All Articles Tagged "Instagram"
Brooklyn emcee and all-around business man, Jay Z, has finally given in and succumbed to yet another social media app. Back in 2010, he surprised all by creating a Twitter account, and just yesterday (Aug. 29) he joined the popular photo sharing app, Instagram.
Going by the username “HovSince96,” Mr. Carter’s first post honored the life of Michael Jackson on what would’ve been his 57th birthday. And while many of us thought this day would never come, he wanted to be sure everyone knew he wouldn’t been snapping pics for the ‘gram on the regular and flooding timelines, captioning the post: “Happy Birthday to the King! This may be my first and last post.”
As of today, Jay Z has already accumulated 96.1k followers. And in the words of Hov himself, “Grand opening, grand closing.”
Mike Epps isn’t the only one who has been caught with his hand in the direct message cookie jar. These celebrities have also been caught using social media to try and hook up with people. Have you ever received a celebrity DM?

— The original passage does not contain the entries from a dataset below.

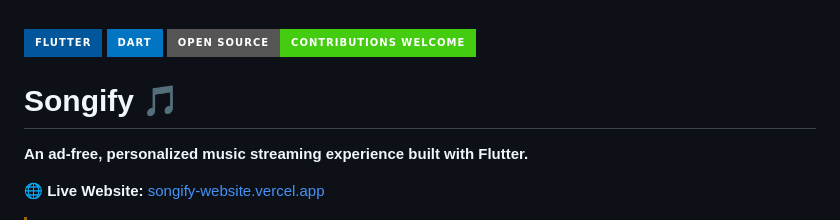
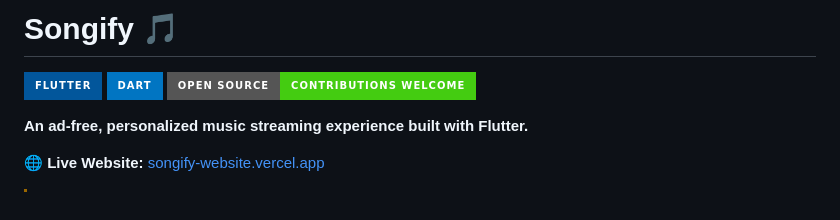
Before and after one commit to Alisonpinto/Songify, a Markdown page: README.md, the part around the change. Rendered like a GitHub page; badges without logos.

```diff
--- a/README.md
+++ b/README.md
@@ -1,3 +1,5 @@
+# Songify 🎵
+
 <p align="center">
 
 ![Flutter](https://img.shields.io/badge/Flutter-02569B?style=for-the-badge&logo=flutter)
@@ -5,8 +7,6 @@
 ![Open Source](https://img.shields.io/badge/Open%20Source-Contributions%20Welcome-success?style=for-the-badge)
 
 </p>
-
-# Songify 🎵
 
 **An ad-free, personalized music streaming experience built with Flutter.**
 
```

When it comes to megastars, most of us assume that managers handle their accounts. But these celebrities on social media want us to know that they read everything we write — and sometimes it hurts!

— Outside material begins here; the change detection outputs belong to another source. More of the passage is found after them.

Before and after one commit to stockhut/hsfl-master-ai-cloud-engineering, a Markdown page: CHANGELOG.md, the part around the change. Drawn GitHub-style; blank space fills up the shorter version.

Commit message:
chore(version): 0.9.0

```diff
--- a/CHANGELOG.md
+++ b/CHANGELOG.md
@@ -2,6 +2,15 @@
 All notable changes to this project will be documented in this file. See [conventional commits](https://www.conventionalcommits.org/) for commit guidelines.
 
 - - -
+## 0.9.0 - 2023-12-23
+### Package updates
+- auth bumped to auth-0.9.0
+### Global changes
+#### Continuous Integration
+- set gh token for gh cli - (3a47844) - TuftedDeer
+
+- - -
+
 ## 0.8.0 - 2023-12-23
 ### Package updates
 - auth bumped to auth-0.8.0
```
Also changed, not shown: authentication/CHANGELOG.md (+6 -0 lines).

On a recent visit to The Studio Museum of Harlem, I was introduced to famed photographer Lorraine O’ Grady’s captivating work. O’Grady’s images had me beaming with Black girl pride as they stood as gentle affirmations and reminded me just how important it is for African Americans to depict and tell our own stories.
In the days of rampant cultural appropriation, the Black Lives Matter movement, and the continual Black death at the hands of police the simple act of seeing oneself authentically, beautifully, and righteously depicted became therapeutic.

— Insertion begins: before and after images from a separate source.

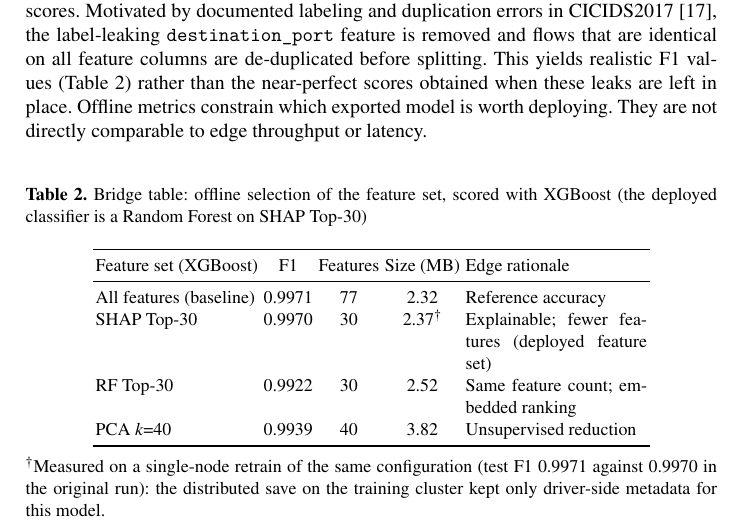
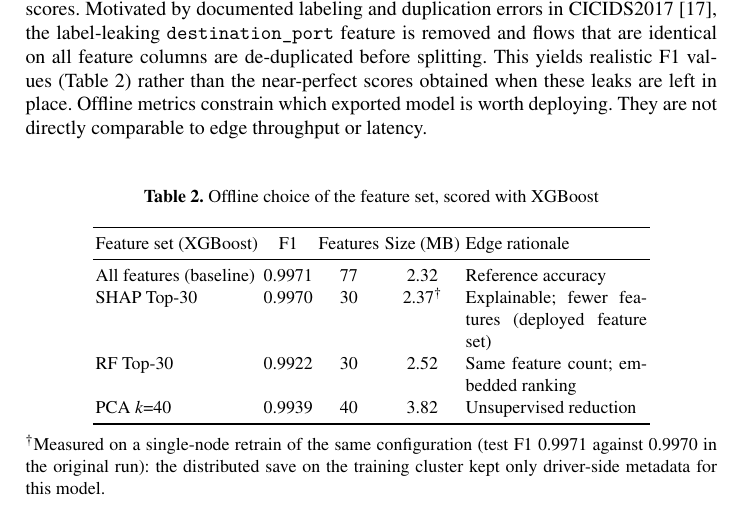
Before and after one commit to vuthainguyen1602/Thesis_IDS, a LaTeX thesis (papers/soict2026/manuscript/main.tex): part of page 7 of 15, cut so that both start at the same text. Compiled offline with pdfLaTeX.

Commit message:
soict camera-ready: shorter Table 2 caption

```diff
--- a/papers/soict2026/manuscript/main.tex
+++ b/papers/soict2026/manuscript/main.tex
@@ -275,7 +275,7 @@ This paper does not compare Spark against Jetson Orin Nano Super as competing pl
 In the offline selection stage, we evaluate four feature configurations (baseline with all features, RF Importance Top-30, SHAP Top-30, and PCA with $k$=40) under a fixed 80/20 train--test split, using eight Spark ML classifiers and statistical validation (repeated paired resampling and permutation tests). LightGBM is excluded because its SynapseML native libraries are x86\_64-only and cannot run on the ARM64 Jetson Orin Nano Super deployment target. The offline protocol is leakage-aware~\cite{arp2022dosdonts}: it removes information that would be unavailable at deployment time but that otherwise inflates test scores. Motivated by documented labeling and duplication errors in CICIDS2017~\cite{lanvin2023errors}, the label-leaking \texttt{destination\_port} feature is removed and flows that are identical on all feature columns are de-duplicated before splitting. This yields realistic F1 values (Table~\ref{tab:spark-edge-bridge}) rather than the near-perfect scores obtained when these leaks are left in place. Offline metrics constrain which exported model is worth deploying. They are not directly comparable to edge throughput or latency.
 
 \begin{table}[htbp]
-  \caption{Bridge table: offline selection of the feature set, scored with XGBoost (the deployed classifier is a Random Forest on SHAP Top-30)}
+  \caption{Offline choice of the feature set, scored with XGBoost}
   \label{tab:spark-edge-bridge}
   \centering
   \small
```
Also changed, not shown: output/pdfs/SOICT2026.pdf, papers/soict2026/manuscript/main.pdf, 1 other file.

O’Grady’s “Art Is…” exhibit featured photos from the artist’s 1983 street performance where O’Grady and her team took to the streets of Harlem dressed in all white holding gold picture frames against their community.
“The performance much like Lorraine O’Grady’s practice was meant to confront and challenge assumptions around race and accessibility…” read the description of the exhibit.
O’Grady’s goal to portray her community authentically and challenge stereotypical depictions of Black life is one we are still aiming to achieve decades later. As the use of social media, smart phones and the web grows, so should the racial depictions seen across these platforms.
In July, writer Morgan Jerkins wrote a piece titled “The Quiet Racism of Instagram Filters” where she showed just how far back racism has been embedded into American photography. Older cameras from the 1950s often focused on depicting white beauty by calibrating skin tones using a white model – no matter the image. One of the largest camera companies, Kodak, did not change the calibration technique of their cameras until candy and furniture companies complained they could not shoot their dark chocolate and brown furniture.
Jerkins argues the same calibration technique is true for platforms such as Instagram today. Instagram’s filters often mute dark skin tones while highlighting lighter features. Is it time the photo-sharing platform updated its filters? Jerkins thinks so.
However, the issue of authentic representation does not only fall on sites such as Instagram. For instance, take Apple’s recent move to create a more diverse line of the ever-popular emojis. The social media sphere rejoiced this April as the new smiley faces appeared. It was as if Dr.King’s dream of inclusion had finally trickled down to Apple and, well, we were hype. No more banana-colored skin, we were now all hues of coco.
But, what about the hair? Or authentic facial structures? Does it take African Americans creating our own images in order to get it right? App company Oju Africa thinks so as they were the first company to create a line of Black emojis.
“It’s very important for us, as a small African company, to make it known to the world that we were the first to do it,” Alpesh Patel, Oju Africa’s Ugandan-born chief executive told CNN speaking of the need for more authentic representation.
Most recently, a stock image company has emerged to bring authentic depictions of Black life to the web. For years, ShutterStock has been the go-to place for online magazines and bloggers alike to find the images they need. But the photo-site does not always have the best images and searches often come back null and void. I once searched for African American museums and yet a picture of three hooded men in all white appeared — the Ku Klux Klan — not exactly what I was searching for.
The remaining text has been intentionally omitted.